Content starts

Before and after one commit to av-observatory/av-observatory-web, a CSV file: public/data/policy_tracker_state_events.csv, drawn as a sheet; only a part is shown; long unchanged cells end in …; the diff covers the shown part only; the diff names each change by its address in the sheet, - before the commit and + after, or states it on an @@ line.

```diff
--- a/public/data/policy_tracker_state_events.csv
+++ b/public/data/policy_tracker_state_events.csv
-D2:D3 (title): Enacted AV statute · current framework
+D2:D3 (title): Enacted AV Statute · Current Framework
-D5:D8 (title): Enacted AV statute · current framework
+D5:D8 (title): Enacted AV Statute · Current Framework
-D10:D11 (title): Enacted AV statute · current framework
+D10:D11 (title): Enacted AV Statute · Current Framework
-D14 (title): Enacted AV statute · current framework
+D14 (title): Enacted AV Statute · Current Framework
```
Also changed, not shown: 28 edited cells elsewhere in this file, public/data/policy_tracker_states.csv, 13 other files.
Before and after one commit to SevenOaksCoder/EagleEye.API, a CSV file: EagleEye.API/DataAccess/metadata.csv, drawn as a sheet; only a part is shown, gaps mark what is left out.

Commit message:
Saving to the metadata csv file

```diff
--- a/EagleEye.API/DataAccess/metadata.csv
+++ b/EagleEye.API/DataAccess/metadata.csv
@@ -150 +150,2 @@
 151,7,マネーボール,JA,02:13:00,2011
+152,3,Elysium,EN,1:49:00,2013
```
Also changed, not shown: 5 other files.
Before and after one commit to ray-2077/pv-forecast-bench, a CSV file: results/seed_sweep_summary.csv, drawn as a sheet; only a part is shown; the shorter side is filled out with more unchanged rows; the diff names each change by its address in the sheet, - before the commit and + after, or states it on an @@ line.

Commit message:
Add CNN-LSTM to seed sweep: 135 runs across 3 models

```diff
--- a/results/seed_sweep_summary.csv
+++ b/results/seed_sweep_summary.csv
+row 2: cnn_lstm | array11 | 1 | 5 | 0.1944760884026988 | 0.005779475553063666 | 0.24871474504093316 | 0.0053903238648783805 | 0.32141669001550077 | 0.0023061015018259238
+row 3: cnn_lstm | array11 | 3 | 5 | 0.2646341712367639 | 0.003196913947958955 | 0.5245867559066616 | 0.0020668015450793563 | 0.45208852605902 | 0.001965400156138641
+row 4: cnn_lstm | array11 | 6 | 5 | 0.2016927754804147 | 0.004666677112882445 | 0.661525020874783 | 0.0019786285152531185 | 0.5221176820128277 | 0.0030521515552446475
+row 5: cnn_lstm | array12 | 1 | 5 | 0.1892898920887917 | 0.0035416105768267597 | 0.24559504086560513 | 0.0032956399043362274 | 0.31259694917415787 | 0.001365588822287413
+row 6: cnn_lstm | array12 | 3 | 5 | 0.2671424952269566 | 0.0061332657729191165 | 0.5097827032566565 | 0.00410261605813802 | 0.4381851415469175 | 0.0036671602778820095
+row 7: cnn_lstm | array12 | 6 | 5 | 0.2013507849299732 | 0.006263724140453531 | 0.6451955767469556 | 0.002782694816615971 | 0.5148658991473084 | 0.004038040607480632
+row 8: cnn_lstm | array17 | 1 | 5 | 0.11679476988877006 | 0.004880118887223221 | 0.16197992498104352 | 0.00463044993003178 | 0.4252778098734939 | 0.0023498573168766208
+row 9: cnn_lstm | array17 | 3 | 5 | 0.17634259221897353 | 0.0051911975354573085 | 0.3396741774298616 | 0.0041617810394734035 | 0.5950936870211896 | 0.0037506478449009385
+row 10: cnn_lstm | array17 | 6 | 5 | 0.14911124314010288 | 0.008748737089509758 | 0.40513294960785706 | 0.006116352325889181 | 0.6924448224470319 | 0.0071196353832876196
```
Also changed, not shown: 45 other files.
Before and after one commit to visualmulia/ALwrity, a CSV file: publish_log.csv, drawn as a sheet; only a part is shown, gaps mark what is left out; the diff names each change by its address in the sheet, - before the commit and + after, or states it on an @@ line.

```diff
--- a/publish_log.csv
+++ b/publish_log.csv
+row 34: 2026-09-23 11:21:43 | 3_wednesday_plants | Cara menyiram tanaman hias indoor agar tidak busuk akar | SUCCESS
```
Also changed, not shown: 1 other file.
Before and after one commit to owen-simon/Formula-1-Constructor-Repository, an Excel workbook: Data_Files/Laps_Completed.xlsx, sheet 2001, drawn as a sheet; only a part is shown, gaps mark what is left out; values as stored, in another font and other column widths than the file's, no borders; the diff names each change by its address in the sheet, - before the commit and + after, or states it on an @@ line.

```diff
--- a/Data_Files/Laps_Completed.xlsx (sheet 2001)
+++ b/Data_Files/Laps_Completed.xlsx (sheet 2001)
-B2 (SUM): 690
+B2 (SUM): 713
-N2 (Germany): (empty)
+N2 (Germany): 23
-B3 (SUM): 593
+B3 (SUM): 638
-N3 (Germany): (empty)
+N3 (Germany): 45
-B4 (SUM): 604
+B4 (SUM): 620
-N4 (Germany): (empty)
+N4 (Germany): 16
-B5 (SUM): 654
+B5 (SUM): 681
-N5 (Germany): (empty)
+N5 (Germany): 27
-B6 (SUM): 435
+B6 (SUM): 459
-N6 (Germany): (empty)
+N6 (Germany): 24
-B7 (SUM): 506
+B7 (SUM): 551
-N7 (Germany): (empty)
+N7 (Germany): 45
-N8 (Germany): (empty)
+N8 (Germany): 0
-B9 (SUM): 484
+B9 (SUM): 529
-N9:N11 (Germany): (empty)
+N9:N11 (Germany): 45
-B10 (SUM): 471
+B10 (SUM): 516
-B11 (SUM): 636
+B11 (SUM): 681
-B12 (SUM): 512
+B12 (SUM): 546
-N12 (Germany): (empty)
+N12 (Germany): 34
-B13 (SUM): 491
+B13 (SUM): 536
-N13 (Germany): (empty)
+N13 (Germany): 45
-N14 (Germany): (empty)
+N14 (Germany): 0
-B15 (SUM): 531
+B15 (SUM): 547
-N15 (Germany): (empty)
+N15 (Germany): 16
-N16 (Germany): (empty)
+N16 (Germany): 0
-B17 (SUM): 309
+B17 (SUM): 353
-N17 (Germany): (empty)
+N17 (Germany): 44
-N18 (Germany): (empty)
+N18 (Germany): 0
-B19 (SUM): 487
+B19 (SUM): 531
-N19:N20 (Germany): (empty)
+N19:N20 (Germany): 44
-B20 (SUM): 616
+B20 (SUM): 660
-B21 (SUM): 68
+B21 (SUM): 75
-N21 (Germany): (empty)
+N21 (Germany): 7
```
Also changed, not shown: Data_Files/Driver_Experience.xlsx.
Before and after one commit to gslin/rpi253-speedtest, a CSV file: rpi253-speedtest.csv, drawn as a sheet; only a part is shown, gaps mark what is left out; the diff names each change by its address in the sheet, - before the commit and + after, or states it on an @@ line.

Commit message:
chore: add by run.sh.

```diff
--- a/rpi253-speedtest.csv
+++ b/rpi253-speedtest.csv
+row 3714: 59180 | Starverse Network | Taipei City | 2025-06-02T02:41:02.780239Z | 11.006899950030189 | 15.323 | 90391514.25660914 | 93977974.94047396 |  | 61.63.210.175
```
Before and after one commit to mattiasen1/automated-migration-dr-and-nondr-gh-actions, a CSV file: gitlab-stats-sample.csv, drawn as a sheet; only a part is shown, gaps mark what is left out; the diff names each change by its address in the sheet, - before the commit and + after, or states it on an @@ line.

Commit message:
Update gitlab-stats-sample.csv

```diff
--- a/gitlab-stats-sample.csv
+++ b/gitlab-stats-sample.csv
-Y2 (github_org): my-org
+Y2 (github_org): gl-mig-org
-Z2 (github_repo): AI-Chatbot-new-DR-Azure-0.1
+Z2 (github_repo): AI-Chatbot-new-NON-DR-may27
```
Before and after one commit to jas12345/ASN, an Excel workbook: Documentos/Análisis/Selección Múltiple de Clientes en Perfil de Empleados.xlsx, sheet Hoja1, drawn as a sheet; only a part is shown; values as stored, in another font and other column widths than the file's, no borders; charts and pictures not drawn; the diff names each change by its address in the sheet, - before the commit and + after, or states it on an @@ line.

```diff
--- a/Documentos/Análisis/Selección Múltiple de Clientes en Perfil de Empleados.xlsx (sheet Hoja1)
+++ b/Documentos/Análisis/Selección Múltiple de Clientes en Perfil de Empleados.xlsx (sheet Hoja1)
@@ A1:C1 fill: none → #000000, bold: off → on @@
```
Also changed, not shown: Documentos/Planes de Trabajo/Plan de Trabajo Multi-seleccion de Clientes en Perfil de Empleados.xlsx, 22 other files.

Content ends

• _Exercise prompt_: Go through the material above, and wherever a line contains the string "Also", return it.

• _Written answer_:
Also changed, not shown: 28 edited cells elsewhere in this file, public/data/policy_tracker_states.csv, 13 other files.
Also changed, not shown: 5 other files.
Also changed, not shown: 45 other files.
Also changed, not shown: 1 other file.
Also changed, not shown: Data_Files/Driver_Experience.xlsx.
Also changed, not shown: Documentos/Planes de Trabajo/Plan de Trabajo Multi-seleccion de Clientes en Perfil de Empleados.xlsx, 22 other files.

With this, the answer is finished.